Horse Sense #126
Solid State Drives (SSDs) Become Mainstream
While phones, cameras, USB sticks, networking equipment, and PC system BIOSes have been using solid state storage technology for years, this memory did not have the speed, low cost, capacity, or reliability needed to replace hard disk drives (HDDs). Times have changed. While the largest HDDs now cost 3-5 cents a gigabyte (GB), the largest desktop grade Solid State Drives (SSDs) cost 30-50 cents/GB. Most people do not need that much storage. The smallest HDDs and SDDs on the market sell for nearly identical prices. Though low end SSDs will be of a much smaller capacity than low end HDDs, if you will never use the extra capacity of the HDDs, the SSDs will be much better buys because of their "instant on" capability and much faster speeds. You will spend a lot less time waiting for your storage to supply information your processor needs, improving your productivity markedly. According to a study conducted by J. Gold Associates for Intel, the Return On Investment (ROI) on SSDs ranges from 98 percent over three years to 246 percent over five years versus HDDs.
Why SSDs have a high ROI:
(1) SSDs are reliable. Since there are no moving parts, there is zero risk of mechanical failure, and much less risk of shock, vibration, heat, or cold damaging your data compared to HDDs. SSDs have a mean time between failure (a manufacturer estimate of when a device might fail based on standardized tests) of 1.2-2 million or more hours versus 0.3-0.75 million hours HDDs. Enterprise SSDs often have features normal hard drives cannot match, like an on disk power backup that allows them to complete writing data when the power fails. SSDs also tend to run cooler, produce zero vibration, and can withstand higher temperatures than HDDs.
SSDs have a limited write capacity, but it is better than HDDs! Seagate just released a 6TB server HDD rated for 550 terabytes (TB) of writes annually or an average of 1.5TB/day or 1/4 of the disk per day. SSDs for servers are designed to write the entire capacity of the disk tens to hundreds of times a day.
(2) SSDs are much faster. Responding to requests spread all over a hard disk takes a lot of time positioning the recording head. SSDs do not have to physically move anything. They can perform input/output (read/write) operations hundreds to many thousands of times faster than HDDs. Once the SSD finds the information, it can also deliver it many times faster than HDDs. You need an SSD to take advantage of the power of modern processors.
(3) SSDs tend to consume far less power and generate less heat than HDDs, so they are better suited to provide storage for portable, battery, or solar powered equipment.
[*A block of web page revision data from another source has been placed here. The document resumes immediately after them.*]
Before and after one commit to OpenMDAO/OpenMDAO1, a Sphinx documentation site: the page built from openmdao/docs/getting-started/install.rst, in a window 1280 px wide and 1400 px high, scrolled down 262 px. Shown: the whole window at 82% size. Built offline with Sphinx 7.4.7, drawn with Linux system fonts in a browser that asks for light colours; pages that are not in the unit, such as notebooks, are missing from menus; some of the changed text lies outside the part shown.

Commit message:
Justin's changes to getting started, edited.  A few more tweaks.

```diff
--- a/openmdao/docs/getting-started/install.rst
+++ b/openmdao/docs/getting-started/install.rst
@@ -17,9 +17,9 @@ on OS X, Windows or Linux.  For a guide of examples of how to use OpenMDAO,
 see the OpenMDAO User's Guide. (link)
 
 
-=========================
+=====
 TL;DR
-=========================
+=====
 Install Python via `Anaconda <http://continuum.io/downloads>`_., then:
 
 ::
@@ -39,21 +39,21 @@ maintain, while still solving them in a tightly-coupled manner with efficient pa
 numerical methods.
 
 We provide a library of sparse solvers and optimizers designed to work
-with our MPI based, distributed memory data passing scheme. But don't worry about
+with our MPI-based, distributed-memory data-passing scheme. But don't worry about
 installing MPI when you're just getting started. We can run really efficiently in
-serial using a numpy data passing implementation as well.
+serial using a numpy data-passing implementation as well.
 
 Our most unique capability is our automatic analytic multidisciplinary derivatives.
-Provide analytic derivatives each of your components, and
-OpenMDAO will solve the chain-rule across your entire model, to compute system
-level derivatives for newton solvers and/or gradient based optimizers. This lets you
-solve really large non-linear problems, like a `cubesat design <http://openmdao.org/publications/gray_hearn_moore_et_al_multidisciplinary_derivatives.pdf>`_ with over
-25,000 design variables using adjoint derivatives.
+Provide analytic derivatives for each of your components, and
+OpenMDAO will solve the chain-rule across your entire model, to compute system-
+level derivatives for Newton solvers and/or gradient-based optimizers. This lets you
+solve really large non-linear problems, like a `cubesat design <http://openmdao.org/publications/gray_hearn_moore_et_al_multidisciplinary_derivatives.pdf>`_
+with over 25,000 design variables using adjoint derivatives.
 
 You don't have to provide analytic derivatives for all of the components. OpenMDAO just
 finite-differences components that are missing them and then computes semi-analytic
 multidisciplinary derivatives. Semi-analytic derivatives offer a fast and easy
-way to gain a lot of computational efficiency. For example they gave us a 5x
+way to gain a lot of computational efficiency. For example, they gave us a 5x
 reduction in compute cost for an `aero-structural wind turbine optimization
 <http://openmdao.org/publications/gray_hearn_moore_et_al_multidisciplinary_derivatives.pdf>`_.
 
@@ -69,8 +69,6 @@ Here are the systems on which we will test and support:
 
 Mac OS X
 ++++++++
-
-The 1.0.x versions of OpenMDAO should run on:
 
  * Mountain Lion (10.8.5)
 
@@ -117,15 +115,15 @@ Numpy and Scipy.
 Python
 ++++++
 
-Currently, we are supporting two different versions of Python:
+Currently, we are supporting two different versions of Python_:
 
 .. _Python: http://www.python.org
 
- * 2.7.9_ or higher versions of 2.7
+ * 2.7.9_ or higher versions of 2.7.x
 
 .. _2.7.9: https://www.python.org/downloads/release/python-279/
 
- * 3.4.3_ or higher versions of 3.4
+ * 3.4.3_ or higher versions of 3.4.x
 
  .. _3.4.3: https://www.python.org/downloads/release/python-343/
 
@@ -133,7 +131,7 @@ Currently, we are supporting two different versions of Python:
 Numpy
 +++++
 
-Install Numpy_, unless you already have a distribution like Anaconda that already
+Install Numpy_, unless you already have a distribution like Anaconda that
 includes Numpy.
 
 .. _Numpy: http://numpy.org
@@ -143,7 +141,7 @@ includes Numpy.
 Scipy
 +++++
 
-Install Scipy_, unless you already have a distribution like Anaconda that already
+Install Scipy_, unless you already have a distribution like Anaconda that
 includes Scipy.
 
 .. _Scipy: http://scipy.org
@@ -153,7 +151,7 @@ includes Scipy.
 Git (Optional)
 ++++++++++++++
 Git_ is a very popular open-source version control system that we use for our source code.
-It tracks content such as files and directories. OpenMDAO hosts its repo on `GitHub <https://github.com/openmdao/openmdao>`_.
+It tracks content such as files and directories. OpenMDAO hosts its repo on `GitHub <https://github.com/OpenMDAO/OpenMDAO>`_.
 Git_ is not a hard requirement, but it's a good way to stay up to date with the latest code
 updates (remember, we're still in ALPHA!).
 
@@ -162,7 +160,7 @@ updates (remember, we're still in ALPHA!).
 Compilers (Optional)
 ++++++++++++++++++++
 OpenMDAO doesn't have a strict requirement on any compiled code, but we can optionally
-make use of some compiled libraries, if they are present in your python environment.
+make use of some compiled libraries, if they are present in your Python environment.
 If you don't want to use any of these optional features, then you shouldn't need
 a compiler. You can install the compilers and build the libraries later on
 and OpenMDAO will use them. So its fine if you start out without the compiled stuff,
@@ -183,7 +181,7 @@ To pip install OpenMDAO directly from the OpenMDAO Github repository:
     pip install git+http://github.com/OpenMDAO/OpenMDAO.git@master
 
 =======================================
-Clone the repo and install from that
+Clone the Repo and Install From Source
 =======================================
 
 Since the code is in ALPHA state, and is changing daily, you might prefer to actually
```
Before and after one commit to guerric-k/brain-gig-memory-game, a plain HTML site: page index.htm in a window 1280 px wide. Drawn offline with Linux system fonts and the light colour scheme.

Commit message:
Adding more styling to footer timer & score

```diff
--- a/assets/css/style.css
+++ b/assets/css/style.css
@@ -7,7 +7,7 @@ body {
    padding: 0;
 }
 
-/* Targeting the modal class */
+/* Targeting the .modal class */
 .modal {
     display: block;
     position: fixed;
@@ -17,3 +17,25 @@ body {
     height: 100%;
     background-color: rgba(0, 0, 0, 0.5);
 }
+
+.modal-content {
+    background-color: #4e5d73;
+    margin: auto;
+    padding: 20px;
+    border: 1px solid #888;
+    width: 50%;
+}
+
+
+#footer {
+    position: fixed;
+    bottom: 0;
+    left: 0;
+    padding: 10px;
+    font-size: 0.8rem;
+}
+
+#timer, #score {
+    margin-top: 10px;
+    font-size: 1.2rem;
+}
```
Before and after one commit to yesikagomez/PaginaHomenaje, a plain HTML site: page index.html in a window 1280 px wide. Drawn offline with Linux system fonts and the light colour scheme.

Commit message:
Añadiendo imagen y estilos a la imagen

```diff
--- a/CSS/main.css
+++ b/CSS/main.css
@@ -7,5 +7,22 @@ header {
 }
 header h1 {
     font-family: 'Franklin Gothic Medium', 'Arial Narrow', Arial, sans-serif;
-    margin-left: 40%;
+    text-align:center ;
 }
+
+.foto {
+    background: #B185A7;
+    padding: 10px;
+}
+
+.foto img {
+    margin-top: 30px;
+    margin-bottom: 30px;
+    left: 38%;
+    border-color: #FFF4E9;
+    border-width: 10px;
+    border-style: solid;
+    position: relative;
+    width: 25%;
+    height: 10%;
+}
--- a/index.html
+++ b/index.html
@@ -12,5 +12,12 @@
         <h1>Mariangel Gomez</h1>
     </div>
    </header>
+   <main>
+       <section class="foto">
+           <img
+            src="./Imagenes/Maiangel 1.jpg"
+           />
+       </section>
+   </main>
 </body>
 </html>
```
Low power draw and heat production also means lower energy costs. SSDs tolerate the heat, cold, shock, altitude, and vibration of harsh environments better than HDDs.
(4) SSDs require less maintenance effort. HDD read and write performance depends on where the information is written on the platter and how fast the read head can get to it and read the information. HDDs should be regularly defragmented to improve performance. In high performance environments, it is necessary to gang many HDDs together in RAID arrays and concentrate data on the outer edges of the drive where the read and write speed is quicker to speed up data access. SSDs can access any area with equal speed and much more quickly than HDDs, so they do not need to be defragmented, do not need to sacrifice capacity for speed, and do not require RAID to increase read or write speed.
Unlike HDDs, full drive encryption in SSDs is common. Rather than taking the difficult, time consuming, wasteful, and expensive steps of overwriting the entire drive or physically destroying the drive as you would with a normal HDD, you merely need to delete the decryption key and no one can read the data. If you want to, you can then reuse the drive easily without fear of valuable information leaking out. Because SSDs are so fast, maintenance operations like disk formats, system loads, software upgrades, etcetera take much less time.
(5) SSDs make no noise. Many thin and light devices using SSDs can eliminate fans as well since SSDs generate less heat and tolerate heat and cold well.
No Technology is Perfect
No technology is perfect, however. Data recovery is much harder to perform on a SSD. SSDs are still prone to system glitches overwriting the wrong area or users deleting files they should not. SSDs are more likely to employ full drive encryption in hardware. Forget the decryption key and your data is gone. SSDs have to clear memory before they can write to it and wear leveling and performance enhancements like erasing areas before they are needed (with a TRIM command) make data written to SSDs much harder to recover. Lastly, data recovery providers are just beginning to understand how to deal with SSDs.
The moral? Have a good backup. Of course, everyone knows that, so why do data recovery services do so much business? Most likely, people were not doing the backups. Or, they thought they were doing them, but no one ever checked to see if they were good and they were not. Or the backup that was being done actually did not back up the data that they now need. Or ....
Are you wasting productivity waiting for something to happen? When was the last time you made sure you could restore easily and correctly? When was the last time checked to see if your storage and backup made good sense? If these questions make you nervous, it is time to call us. At worst, you find a problem you can work around. At best, you get reassurance you are doing well!
©2015 Tony Stirk, Iron Horse email@example.com